A week before ViacomCBS would normally hold its annual upfronts bash at New York’s Carnegie Hall—which, like every other in-person upfronts week event, was canceled due to the Covid-19 pandemic—the company has set a new strategy for its first upfront since CBS and Viacom merged last December.
Instead of its May 13 event, the company will hold a pair of virtual presentations over two days—on Monday, May 18 and Tuesday, May 19—said Jo Ann Ross, president and chief advertising revenue officer of domestic ad sales at ViacomCBS, to clients and agencies in a letter this afternoon.
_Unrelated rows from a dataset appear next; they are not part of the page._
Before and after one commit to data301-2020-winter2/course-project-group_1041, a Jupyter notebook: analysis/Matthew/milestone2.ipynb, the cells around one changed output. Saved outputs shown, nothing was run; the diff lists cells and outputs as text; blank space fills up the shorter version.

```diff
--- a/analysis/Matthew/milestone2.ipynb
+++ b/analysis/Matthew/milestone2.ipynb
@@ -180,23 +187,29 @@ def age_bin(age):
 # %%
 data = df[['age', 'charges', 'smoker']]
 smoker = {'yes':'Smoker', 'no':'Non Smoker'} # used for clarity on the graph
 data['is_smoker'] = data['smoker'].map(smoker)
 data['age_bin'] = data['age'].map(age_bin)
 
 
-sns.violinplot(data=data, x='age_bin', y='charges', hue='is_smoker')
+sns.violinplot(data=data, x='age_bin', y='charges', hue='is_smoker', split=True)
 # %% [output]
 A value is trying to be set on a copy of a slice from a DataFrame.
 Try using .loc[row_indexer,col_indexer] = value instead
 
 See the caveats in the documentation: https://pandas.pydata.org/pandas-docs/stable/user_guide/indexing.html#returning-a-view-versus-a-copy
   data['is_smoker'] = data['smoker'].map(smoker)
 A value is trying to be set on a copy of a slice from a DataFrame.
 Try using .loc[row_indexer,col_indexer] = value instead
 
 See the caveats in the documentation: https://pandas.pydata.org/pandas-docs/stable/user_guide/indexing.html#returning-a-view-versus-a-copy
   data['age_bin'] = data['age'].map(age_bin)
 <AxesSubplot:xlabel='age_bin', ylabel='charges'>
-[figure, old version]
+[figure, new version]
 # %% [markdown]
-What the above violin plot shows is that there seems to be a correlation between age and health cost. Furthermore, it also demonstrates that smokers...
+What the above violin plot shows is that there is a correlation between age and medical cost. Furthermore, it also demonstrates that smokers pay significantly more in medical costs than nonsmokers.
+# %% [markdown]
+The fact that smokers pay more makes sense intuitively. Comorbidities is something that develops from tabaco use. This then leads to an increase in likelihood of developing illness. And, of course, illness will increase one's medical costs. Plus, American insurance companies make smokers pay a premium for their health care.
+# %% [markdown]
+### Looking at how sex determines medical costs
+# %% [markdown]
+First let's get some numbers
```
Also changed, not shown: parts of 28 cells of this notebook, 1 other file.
The first day of the ViacomCBS Upfont @Home presentation will focus on the company’s combined assets and solutions, as well as a first look at shows across its cable networks, Pluto TV and its digital platforms. During the second day’s event, ViacomCBS will unveil CBS’ fall programming lineup, and spotlight programming from CBS All Access, CBS Sports (including Super Bowl LV, which CBS is scheduled to air on Feb. 7, 2021) and CBS News.
In other words, the May 18 event will take the place of the Viacom-focused agency dinners that had been planned for last month, while the May 19 presentation is a replacement for the traditional CBS soiree at Carnegie Hall.
“Our newly integrated team across ViacomCBS has come together even more quickly than I could have expected despite the pressure of extenuating circumstances,” Ross wrote in the letter. “This incredible progress gives me optimism for the days ahead. We have already achieved what we hoped to accomplish in bringing our sales organizations together—one team with a unified mission to provide you with the most powerful, seamless advertising solutions in the industry.”
As Adweek has previously reported, both buyers and sellers agree that this year’s upfront marketplace will operate on a staggered timetable, with buyers entering negotiations whenever their clients are ready to think about their long-term spend. For some categories that are thriving now, such as consumer packed goods, that will be in the next month or two, but for several others—including those hit hardest by the pandemic such as travel, dine-in restaurants and automotive—it is more likely that they’ll negotiate later in the year, shifting to a calendar upfront.
In her letter, Ross proclaimed a willingness to be similarly flexible with her company’s upfront talks: “We’re here for you whenever you’re ready. The ViacomCBS Ad Sales team will collaborate with you on your timeline to adapt your strategies, engage your consumers on the platforms they love most, amplify your messages and achieve your business goals.”
When May’s in-person upfronts week presentations were canceled on March 12, most media companies were vague about their plans, mentioning they would instead produce a streaming event. At that time, ViacomCBS was one of only two presenters (along with WarnerMedia/Xandr) that explicitly committed to sharing those video presentations during their previously scheduled upfront week timeframes, though it was assumed that most companies would stick to the same schedule.
But in the following weeks, as the novel coronavirus continued to wreak havoc on the industry and the country, it became clear that this year’s upfront marketplace could not move forward as planned, and most companies delayed their virtual events.
However, both NBCUniversal and Univision later opted to hold livestreamed events for advertisers next week during the same time they would have held their upfronts week events: the morning of May 11 for NBCU, and the afternoon of May 12 for Univision. But both companies stressed that the events are not replacements for their original upfront presentations, and will instead be more focused on the current state of the marketplace.
That makes ViacomCBS the first media company to schedule official replacement events for its canceled upfronts week presentation.
ViacomCBS was one of the first media companies to take an immediate ad revenue hit as a result of Covid-19 in March, when March Madness—which it broadcasts in partnership with WarnerMedia—was canceled. That NCAA men’s basketball tournament generated $910 million in national ad revenue last year for the two companies, according to Kantar.
The coronavirus’ early impact on ViacomCBS ad revenue will come into sharper focus on Thursday morning, when the company reports its first quarter earnings.
Even as some states lift their shelter-in-place orders, and others begin the process of determining how they may reopen, several TV ad sales execs tell Adweek they are concerned that the biggest ad sales revenue hits are actually yet to come. That’s because no one knows when regular business operations will be able to resume, and more importantly, whether consumers will return to their pre-pandemic spending habits—particularly the 30 million people who have filed for unemployment since the coronavirus began to shut down the country.
Earlier this year, in her first interview since the December merger, Ross said she is crafting her overall sales strategy while looking at how CBS and Viacom each operated in the past and going though “holding company by holding company, account by account,” she said. “We’re taking very deep dives right now.”
ViacomCBS’ go-to-market strategy might be different for each brand, but “we want to simplify it for the clients,” Ross said. “We want to make the negotiation process very easy. We want to be transparent, and we want to offer solutions along the way. And I think that’s what clients want to see. They don’t want to be force-fed.”